(Beginning of Dataset extract)
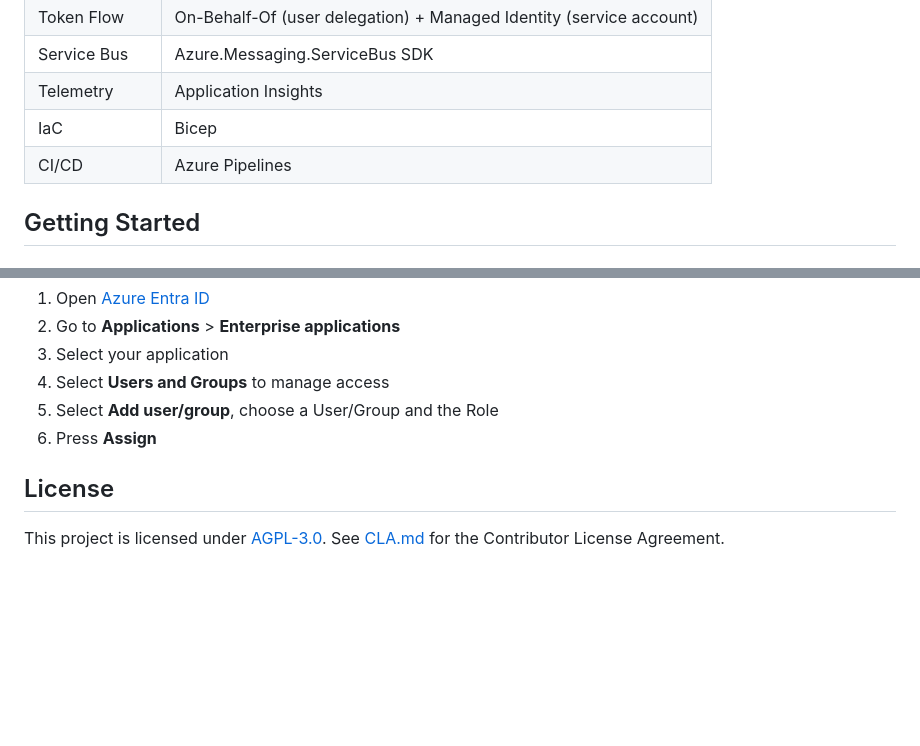
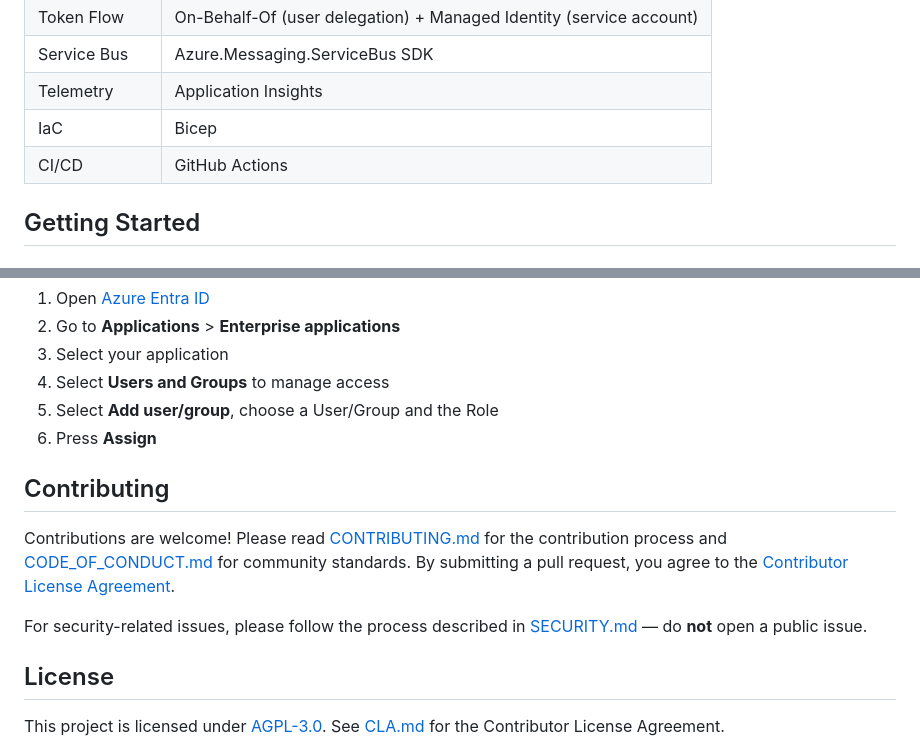
Before and after one commit to Droomploeg/Postbode, a Markdown page: README.md, 2 parts joined by grey strips. Rendered like a GitHub page; blank space fills up the shorter version.

```diff
--- a/README.md
+++ b/README.md
@@ -51,7 +56,7 @@ DreamOps follows Clean Architecture with four layers:
 | Service Bus | Azure.Messaging.ServiceBus SDK |
 | Telemetry | Application Insights |
 | IaC | Bicep |
-| CI/CD | Azure Pipelines |
+| CI/CD | GitHub Actions |
 
 ## Getting Started
 
@@ -149,6 +154,12 @@ The demo application name is "DreamOpsDemo01".
 5. Select **Add user/group**, choose a User/Group and the Role
 6. Press **Assign**
 
+## Contributing
+
+Contributions are welcome! Please read [CONTRIBUTING.md](CONTRIBUTING.md) for the contribution process and [CODE_OF_CONDUCT.md](CODE_OF_CONDUCT.md) for community standards. By submitting a pull request, you agree to the [Contributor License Agreement](CLA.md).
+
+For security-related issues, please follow the process described in [SECURITY.md](SECURITY.md) — do **not** open a public issue.
+
 ## License
 
 This project is licensed under [AGPL-3.0](LICENSE). See [CLA.md](CLA.md) for the Contributor License Agreement.
```
Also changed, not shown: other parts of README.md (+5 -0 lines).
(End of Dataset extract)
**What you need to do**
Give back the whole listing exactly; no pictures.

**Answer to the exercise**
Before and after one commit to Droomploeg/Postbode, a Markdown page: README.md, 2 parts joined by grey strips. Rendered like a GitHub page; blank space fills up the shorter version.

```diff
--- a/README.md
+++ b/README.md
@@ -51,7 +56,7 @@ DreamOps follows Clean Architecture with four layers:
 | Service Bus | Azure.Messaging.ServiceBus SDK |
 | Telemetry | Application Insights |
 | IaC | Bicep |
-| CI/CD | Azure Pipelines |
+| CI/CD | GitHub Actions |
 
 ## Getting Started
 
@@ -149,6 +154,12 @@ The demo application name is "DreamOpsDemo01".
 5. Select **Add user/group**, choose a User/Group and the Role
 6. Press **Assign**
 
+## Contributing
+
+Contributions are welcome! Please read [CONTRIBUTING.md](CONTRIBUTING.md) for the contribution process and [CODE_OF_CONDUCT.md](CODE_OF_CONDUCT.md) for community standards. By submitting a pull request, you agree to the [Contributor License Agreement](CLA.md).
+
+For security-related issues, please follow the process described in [SECURITY.md](SECURITY.md) — do **not** open a public issue.
+
 ## License
 
 This project is licensed under [AGPL-3.0](LICENSE). See [CLA.md](CLA.md) for the Contributor License Agreement.
```
Also changed, not shown: other parts of README.md (+5 -0 lines).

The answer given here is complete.